◆ Problem statement ◆
Your answer must be the full listing, word for word, with no images in it.
########################################
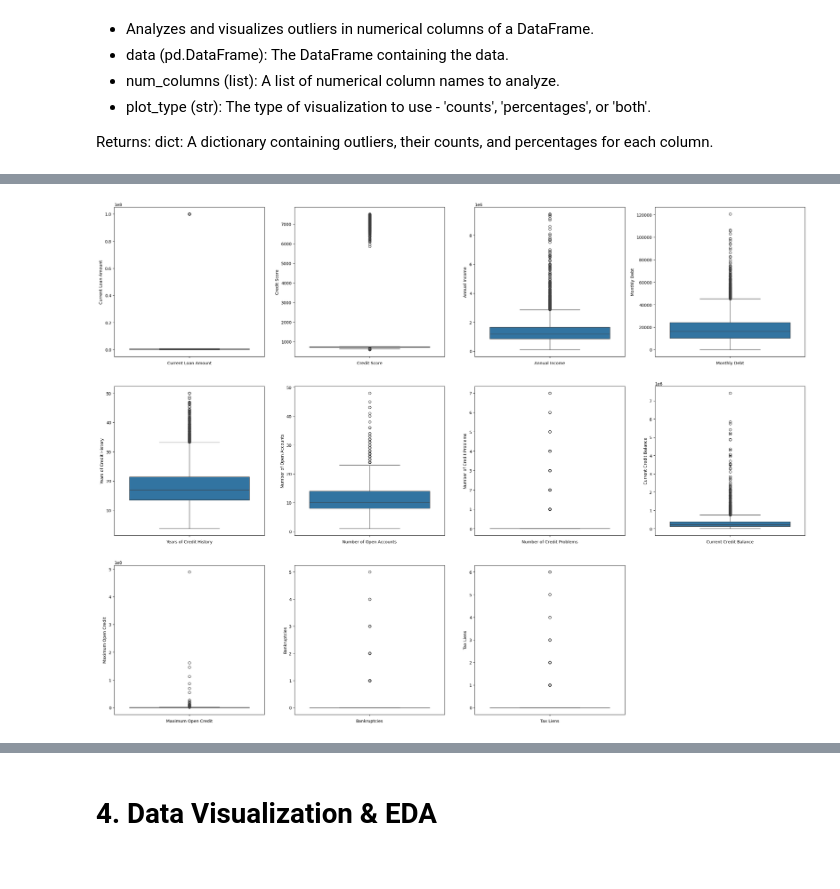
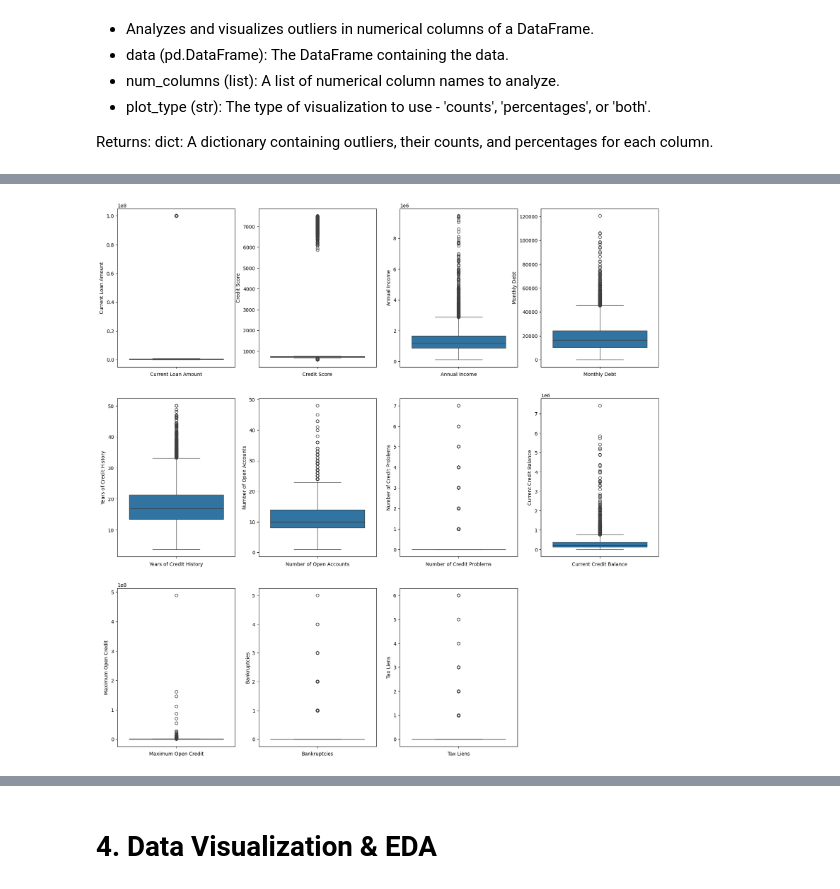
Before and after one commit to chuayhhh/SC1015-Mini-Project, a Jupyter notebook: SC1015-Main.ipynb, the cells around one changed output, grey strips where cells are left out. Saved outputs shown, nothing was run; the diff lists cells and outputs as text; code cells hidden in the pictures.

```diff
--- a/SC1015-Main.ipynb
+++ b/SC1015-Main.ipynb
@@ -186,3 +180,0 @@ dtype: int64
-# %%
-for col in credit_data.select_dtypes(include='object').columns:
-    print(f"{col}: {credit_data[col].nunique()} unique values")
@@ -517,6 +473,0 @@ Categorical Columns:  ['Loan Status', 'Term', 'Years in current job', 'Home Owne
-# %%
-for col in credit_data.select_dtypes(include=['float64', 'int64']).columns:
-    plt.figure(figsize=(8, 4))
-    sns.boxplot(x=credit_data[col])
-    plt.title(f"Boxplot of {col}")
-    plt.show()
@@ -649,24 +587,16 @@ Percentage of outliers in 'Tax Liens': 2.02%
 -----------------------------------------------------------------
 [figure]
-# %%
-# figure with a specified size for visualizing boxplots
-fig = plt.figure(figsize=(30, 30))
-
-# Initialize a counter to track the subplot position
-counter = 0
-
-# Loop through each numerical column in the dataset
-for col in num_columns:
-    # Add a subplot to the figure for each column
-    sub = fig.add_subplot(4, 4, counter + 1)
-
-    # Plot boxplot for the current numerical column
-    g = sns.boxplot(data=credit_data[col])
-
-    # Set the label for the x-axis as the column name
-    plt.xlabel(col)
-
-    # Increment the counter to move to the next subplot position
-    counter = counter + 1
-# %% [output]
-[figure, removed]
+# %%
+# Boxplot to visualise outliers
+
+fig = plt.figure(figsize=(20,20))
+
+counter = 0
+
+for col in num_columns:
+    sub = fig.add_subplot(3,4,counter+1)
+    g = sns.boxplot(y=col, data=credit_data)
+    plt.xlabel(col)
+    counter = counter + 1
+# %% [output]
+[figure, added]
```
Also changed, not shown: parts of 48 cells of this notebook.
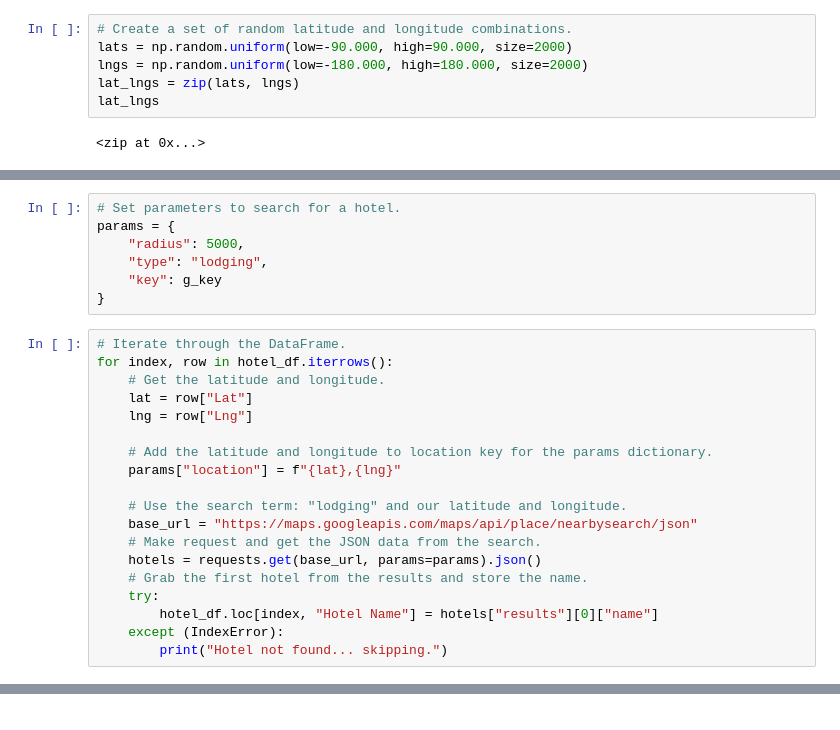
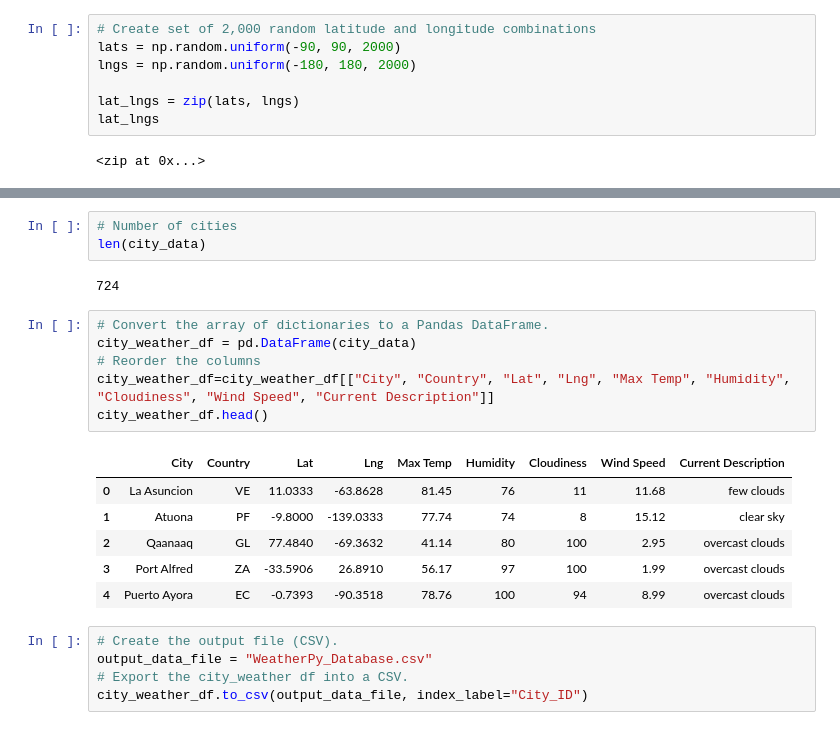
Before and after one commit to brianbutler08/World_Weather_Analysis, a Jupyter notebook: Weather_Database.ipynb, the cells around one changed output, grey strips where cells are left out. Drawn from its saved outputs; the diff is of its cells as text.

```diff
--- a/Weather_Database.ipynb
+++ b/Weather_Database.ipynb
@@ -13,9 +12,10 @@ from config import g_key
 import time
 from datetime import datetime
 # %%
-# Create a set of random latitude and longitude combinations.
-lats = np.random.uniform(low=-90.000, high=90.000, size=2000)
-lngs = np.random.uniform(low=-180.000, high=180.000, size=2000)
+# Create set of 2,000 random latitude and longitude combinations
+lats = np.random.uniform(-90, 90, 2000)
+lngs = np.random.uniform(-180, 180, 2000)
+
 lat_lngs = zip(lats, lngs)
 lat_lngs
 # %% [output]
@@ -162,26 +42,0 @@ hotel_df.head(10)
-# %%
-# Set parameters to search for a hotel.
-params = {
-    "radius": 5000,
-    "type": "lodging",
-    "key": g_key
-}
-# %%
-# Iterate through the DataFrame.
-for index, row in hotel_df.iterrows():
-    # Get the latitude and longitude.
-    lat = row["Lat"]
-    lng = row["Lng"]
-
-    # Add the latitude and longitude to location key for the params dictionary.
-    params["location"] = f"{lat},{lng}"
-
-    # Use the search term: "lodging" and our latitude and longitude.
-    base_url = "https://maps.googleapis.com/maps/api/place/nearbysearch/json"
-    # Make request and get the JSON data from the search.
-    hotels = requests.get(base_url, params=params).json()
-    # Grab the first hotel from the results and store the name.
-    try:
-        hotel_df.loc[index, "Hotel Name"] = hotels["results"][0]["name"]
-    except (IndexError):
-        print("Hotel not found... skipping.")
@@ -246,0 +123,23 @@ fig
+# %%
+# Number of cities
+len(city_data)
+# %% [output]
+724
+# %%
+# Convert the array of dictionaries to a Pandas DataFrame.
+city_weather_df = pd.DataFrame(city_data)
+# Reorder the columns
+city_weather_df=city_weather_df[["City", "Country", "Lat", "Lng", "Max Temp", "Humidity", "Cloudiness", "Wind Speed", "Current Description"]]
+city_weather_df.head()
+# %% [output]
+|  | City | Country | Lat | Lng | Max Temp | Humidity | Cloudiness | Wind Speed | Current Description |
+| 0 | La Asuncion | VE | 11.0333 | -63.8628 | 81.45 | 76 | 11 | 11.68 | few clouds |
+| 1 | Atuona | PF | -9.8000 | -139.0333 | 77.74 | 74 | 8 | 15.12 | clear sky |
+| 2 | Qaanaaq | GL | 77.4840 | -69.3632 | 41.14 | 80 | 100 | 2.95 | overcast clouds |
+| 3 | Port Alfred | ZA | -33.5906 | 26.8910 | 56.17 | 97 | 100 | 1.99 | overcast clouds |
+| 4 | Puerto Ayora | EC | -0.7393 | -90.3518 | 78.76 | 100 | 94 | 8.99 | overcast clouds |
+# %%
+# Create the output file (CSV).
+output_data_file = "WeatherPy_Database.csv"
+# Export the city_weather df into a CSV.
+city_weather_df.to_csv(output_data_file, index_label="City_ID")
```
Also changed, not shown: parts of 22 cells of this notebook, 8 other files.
########################################
◆ Answer to this exercise ◆
Before and after one commit to chuayhhh/SC1015-Mini-Project, a Jupyter notebook: SC1015-Main.ipynb, the cells around one changed output, grey strips where cells are left out. Saved outputs shown, nothing was run; the diff lists cells and outputs as text; code cells hidden in the pictures.

```diff
--- a/SC1015-Main.ipynb
+++ b/SC1015-Main.ipynb
@@ -186,3 +180,0 @@ dtype: int64
-# %%
-for col in credit_data.select_dtypes(include='object').columns:
-    print(f"{col}: {credit_data[col].nunique()} unique values")
@@ -517,6 +473,0 @@ Categorical Columns:  ['Loan Status', 'Term', 'Years in current job', 'Home Owne
-# %%
-for col in credit_data.select_dtypes(include=['float64', 'int64']).columns:
-    plt.figure(figsize=(8, 4))
-    sns.boxplot(x=credit_data[col])
-    plt.title(f"Boxplot of {col}")
-    plt.show()
@@ -649,24 +587,16 @@ Percentage of outliers in 'Tax Liens': 2.02%
 -----------------------------------------------------------------
 [figure]
-# %%
-# figure with a specified size for visualizing boxplots
-fig = plt.figure(figsize=(30, 30))
-
-# Initialize a counter to track the subplot position
-counter = 0
-
-# Loop through each numerical column in the dataset
-for col in num_columns:
-    # Add a subplot to the figure for each column
-    sub = fig.add_subplot(4, 4, counter + 1)
-
-    # Plot boxplot for the current numerical column
-    g = sns.boxplot(data=credit_data[col])
-
-    # Set the label for the x-axis as the column name
-    plt.xlabel(col)
-
-    # Increment the counter to move to the next subplot position
-    counter = counter + 1
-# %% [output]
-[figure, removed]
+# %%
+# Boxplot to visualise outliers
+
+fig = plt.figure(figsize=(20,20))
+
+counter = 0
+
+for col in num_columns:
+    sub = fig.add_subplot(3,4,counter+1)
+    g = sns.boxplot(y=col, data=credit_data)
+    plt.xlabel(col)
+    counter = counter + 1
+# %% [output]
+[figure, added]
```
Also changed, not shown: parts of 48 cells of this notebook.
Before and after one commit to brianbutler08/World_Weather_Analysis, a Jupyter notebook: Weather_Database.ipynb, the cells around one changed output, grey strips where cells are left out. Drawn from its saved outputs; the diff is of its cells as text.

```diff
--- a/Weather_Database.ipynb
+++ b/Weather_Database.ipynb
@@ -13,9 +12,10 @@ from config import g_key
 import time
 from datetime import datetime
 # %%
-# Create a set of random latitude and longitude combinations.
-lats = np.random.uniform(low=-90.000, high=90.000, size=2000)
-lngs = np.random.uniform(low=-180.000, high=180.000, size=2000)
+# Create set of 2,000 random latitude and longitude combinations
+lats = np.random.uniform(-90, 90, 2000)
+lngs = np.random.uniform(-180, 180, 2000)
+
 lat_lngs = zip(lats, lngs)
 lat_lngs
 # %% [output]
@@ -162,26 +42,0 @@ hotel_df.head(10)
-# %%
-# Set parameters to search for a hotel.
-params = {
-    "radius": 5000,
-    "type": "lodging",
-    "key": g_key
-}
-# %%
-# Iterate through the DataFrame.
-for index, row in hotel_df.iterrows():
-    # Get the latitude and longitude.
-    lat = row["Lat"]
-    lng = row["Lng"]
-
-    # Add the latitude and longitude to location key for the params dictionary.
-    params["location"] = f"{lat},{lng}"
-
-    # Use the search term: "lodging" and our latitude and longitude.
-    base_url = "https://maps.googleapis.com/maps/api/place/nearbysearch/json"
-    # Make request and get the JSON data from the search.
-    hotels = requests.get(base_url, params=params).json()
-    # Grab the first hotel from the results and store the name.
-    try:
-        hotel_df.loc[index, "Hotel Name"] = hotels["results"][0]["name"]
-    except (IndexError):
-        print("Hotel not found... skipping.")
@@ -246,0 +123,23 @@ fig
+# %%
+# Number of cities
+len(city_data)
+# %% [output]
+724
+# %%
+# Convert the array of dictionaries to a Pandas DataFrame.
+city_weather_df = pd.DataFrame(city_data)
+# Reorder the columns
+city_weather_df=city_weather_df[["City", "Country", "Lat", "Lng", "Max Temp", "Humidity", "Cloudiness", "Wind Speed", "Current Description"]]
+city_weather_df.head()
+# %% [output]
+|  | City | Country | Lat | Lng | Max Temp | Humidity | Cloudiness | Wind Speed | Current Description |
+| 0 | La Asuncion | VE | 11.0333 | -63.8628 | 81.45 | 76 | 11 | 11.68 | few clouds |
+| 1 | Atuona | PF | -9.8000 | -139.0333 | 77.74 | 74 | 8 | 15.12 | clear sky |
+| 2 | Qaanaaq | GL | 77.4840 | -69.3632 | 41.14 | 80 | 100 | 2.95 | overcast clouds |
+| 3 | Port Alfred | ZA | -33.5906 | 26.8910 | 56.17 | 97 | 100 | 1.99 | overcast clouds |
+| 4 | Puerto Ayora | EC | -0.7393 | -90.3518 | 78.76 | 100 | 94 | 8.99 | overcast clouds |
+# %%
+# Create the output file (CSV).
+output_data_file = "WeatherPy_Database.csv"
+# Export the city_weather df into a CSV.
+city_weather_df.to_csv(output_data_file, index_label="City_ID")
```
Also changed, not shown: parts of 22 cells of this notebook, 8 other files.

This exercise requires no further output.